Did you hear?
Canada’s Food Price Report for 2021 predicts that annual food spending will increase as much as $695 compared to 2020.
The report forecasts an increase of 3-5% in overall food expenditure, with the greatest impact being on meat (4.5-6.5%), bakery (3.5-5.5%), and vegetables (4.5-6.5%).
So why are food prices so high in Canada?
There are a number of reasons, but let’s begin with the COVID-19 pandemic. The pandemic has caused border and facility closures leading to major disruptions within food supply chains.
The meat industry in particular has been vulnerable to closures and labour shortages. These plants also have had to make significant shifts in production and distribution practices to enhance safety. (Source: Canada’s Food Price Report 2021). In addition, the COVID-19 pandemic will have further implications for trade.
One of the other reasons why food prices are high in Canada is due to Climate change. Heat waves, wildfires, floods and droughts are significantly impacting farming, and in turn the cost of vegetables. Canadians import a large amount of produce from California, an area that has battled one of the worst wildfire seasons on record. (Source: CBC News).
When it comes to the increasing costs of bakery items such as bread, it begins with wheat production. According to the 2021 Food Price Report, predicted bakery price increases are related to the increase in wheat futures. In November, a bushel of wheat hit roughly $6, when it had been at about $4 18 months prior. (Source: CBC News).
While some of these factors leading to why food prices are high in Canada are out of our control, we as consumers still have the ability to shop smart. Informed purchasing decisions can keep our grocery costs low this year.
“Immunity to higher food prices requires more cooking, more discipline and more research. It’s as simple as that,” says Dr. Sylvain Charlebois, project lead and Director of the Agri-Food Analytics Lab at Dalhousie University.
To help get you started, we’ve outlined five easy ways to reduce your grocery expenses right now. Let’s dive in!
How To Save on Groceries in 2021
1. Purchase Frozen Vegetables
As mentioned, fresh produce is expected to cost Canadians more this year with crops experiencing impact from climate change. Stuart Smyth, associate professor in the Department of Agricultural and Resource Economics, University of Saskatchewan says that root vegetables like potatoes and carrots should remain stable. However, leafy greens, tomatoes and cucumbers will be more expensive. (Source: CBC News).
Dr. Simon Somogyi, project co-lead and Arrell Chair in the Business of Food at the University of Guelph suggests that Canadians should “look in the frozen food aisle, particularly for peas, broccoli, carrots and corn” to save money. Frozen vegetables still offer nutrients but can be purchased at much lower prices than fresh.

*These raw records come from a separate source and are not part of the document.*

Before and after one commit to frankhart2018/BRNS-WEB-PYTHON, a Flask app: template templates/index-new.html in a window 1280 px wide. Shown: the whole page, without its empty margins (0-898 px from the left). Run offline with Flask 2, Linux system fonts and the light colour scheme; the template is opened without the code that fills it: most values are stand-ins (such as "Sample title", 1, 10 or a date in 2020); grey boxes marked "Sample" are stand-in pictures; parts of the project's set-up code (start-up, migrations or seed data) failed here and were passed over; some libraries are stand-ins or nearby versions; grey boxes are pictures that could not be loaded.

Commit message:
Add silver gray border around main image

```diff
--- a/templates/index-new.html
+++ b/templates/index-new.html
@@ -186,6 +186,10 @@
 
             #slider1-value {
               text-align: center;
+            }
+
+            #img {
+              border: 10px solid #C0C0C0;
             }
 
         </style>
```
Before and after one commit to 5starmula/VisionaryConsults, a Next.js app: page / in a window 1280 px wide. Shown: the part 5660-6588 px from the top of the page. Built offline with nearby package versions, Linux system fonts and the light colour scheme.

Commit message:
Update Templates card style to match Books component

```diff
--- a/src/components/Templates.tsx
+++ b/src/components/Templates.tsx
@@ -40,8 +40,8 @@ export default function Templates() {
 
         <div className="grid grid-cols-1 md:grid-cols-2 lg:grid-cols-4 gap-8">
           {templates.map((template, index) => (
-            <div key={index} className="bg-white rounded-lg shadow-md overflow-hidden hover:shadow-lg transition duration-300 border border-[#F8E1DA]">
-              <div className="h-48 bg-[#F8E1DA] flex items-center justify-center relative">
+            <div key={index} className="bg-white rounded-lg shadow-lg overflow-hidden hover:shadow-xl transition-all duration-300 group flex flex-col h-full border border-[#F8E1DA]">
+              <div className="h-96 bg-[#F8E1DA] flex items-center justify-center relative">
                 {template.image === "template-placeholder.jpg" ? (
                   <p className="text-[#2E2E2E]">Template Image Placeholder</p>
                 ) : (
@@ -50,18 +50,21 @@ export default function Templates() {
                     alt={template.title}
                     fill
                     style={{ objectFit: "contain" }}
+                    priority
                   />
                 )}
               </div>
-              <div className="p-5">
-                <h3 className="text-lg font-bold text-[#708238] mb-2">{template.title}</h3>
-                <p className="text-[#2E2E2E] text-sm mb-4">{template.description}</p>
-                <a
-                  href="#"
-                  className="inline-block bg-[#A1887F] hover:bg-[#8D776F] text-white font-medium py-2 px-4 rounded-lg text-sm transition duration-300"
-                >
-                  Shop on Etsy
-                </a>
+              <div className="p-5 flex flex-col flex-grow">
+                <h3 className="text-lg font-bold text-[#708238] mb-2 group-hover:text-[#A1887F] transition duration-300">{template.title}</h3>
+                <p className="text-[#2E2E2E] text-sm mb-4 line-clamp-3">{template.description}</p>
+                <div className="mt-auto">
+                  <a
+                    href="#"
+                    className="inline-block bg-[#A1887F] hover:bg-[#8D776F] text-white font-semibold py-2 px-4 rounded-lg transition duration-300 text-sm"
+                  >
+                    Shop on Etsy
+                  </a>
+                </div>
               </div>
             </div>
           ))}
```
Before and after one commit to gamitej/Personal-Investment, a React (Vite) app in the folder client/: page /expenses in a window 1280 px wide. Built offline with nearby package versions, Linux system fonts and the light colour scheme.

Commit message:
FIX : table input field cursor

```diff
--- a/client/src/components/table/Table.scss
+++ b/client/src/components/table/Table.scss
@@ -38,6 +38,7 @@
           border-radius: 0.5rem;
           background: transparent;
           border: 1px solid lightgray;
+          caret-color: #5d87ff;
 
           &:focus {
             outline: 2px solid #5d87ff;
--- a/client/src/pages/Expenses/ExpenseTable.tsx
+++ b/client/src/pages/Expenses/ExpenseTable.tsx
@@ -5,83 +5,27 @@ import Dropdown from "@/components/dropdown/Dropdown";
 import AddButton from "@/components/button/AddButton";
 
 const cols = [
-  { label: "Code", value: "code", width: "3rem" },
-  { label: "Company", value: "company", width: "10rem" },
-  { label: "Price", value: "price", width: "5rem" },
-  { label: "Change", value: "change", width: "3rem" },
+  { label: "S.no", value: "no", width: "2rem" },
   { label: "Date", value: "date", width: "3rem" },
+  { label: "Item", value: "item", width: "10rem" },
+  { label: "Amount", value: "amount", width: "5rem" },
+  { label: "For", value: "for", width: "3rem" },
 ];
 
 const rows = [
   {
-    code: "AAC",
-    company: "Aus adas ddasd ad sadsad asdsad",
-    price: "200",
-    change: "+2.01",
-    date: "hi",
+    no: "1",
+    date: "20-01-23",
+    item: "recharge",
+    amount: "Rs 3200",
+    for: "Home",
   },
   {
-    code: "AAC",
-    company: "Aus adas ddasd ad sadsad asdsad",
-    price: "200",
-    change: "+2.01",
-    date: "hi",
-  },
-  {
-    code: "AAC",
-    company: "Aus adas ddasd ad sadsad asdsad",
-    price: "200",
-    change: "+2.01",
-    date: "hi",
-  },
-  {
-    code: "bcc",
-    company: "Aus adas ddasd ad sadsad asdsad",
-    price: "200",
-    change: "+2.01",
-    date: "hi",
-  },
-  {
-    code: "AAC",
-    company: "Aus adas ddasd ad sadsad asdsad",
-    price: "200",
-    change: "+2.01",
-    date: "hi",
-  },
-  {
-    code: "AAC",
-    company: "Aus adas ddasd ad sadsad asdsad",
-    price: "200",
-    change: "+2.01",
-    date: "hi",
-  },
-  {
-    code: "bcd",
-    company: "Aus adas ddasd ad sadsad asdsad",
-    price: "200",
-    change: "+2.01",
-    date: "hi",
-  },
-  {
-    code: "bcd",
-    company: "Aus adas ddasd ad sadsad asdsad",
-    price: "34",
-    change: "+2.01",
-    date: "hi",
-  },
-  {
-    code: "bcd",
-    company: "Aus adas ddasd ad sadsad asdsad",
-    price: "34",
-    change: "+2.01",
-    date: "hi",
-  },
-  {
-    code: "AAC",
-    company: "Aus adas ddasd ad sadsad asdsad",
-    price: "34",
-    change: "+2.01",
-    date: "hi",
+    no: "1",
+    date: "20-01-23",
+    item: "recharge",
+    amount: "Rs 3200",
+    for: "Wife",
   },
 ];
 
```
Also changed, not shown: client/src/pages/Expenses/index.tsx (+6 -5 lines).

Consider roasting frozen vegetables or making soup, a low-cost and nutrient-packed meal that serves many.
2. Plan Your Meals Based on Deals
Utilize a free digital flyer platform like Flipp. Flipp can be accessed via phone, tablet or computer to browse weekly grocery flyers, search for needed items and build shopping lists. Take a look at offers available each week and build your menu based on what’s on sale. You may not be able to buy 100% of your groceries at discounted prices, but you can certainly lower your food spending significantly.
If there is a shelf-stable item, such as canned beans, that you frequently use available at an exceptionally low price, consider buying that item in bulk. But remember to only get what you know you will use to prevent food waste.
3. Use a Shopping List
When grocery shopping with a list, we are more likely to stick to what we need and indulge less in what we want. By following your list while shopping; your cart will see fewer impulse purchases, you will buy only what is needed, and are less likely to waste food.
Plan your meals ahead and do an inventory of your fridge and pantry before you go to the store. Flipp has a helpful shopping list feature that allows you to save deals right from a store’s flyer or you can add your own items.
4. Cook Plant-Based Meals
The cost of meat is expected to increase this year, with poultry predicted to see the biggest price hike. In recent years, plant-based eating has been on the rise. A simple way to save your wallet as meat prices go up is to try out plant-based recipes using proteins like beans, lentils, or tofu. There are tons of options out there when it comes to cutting down on meat consumption. Think of this as your opportunity to learn something new in the kitchen!
5. Use What You Have
It’s as simple as that. Focus on the fresh foods you have at home before you purchase new items, get creative in the kitchen with ingredients on-hand, and try to avoid extra trips to the store for only a couple items – we often leave with much more than planned. Plan your shopping trips and follow your list to prevent food waste and save money!
For more helpful tips on saving money while grocery shopping, check out this blog 5 simple ways to find the cheapest grocery prices.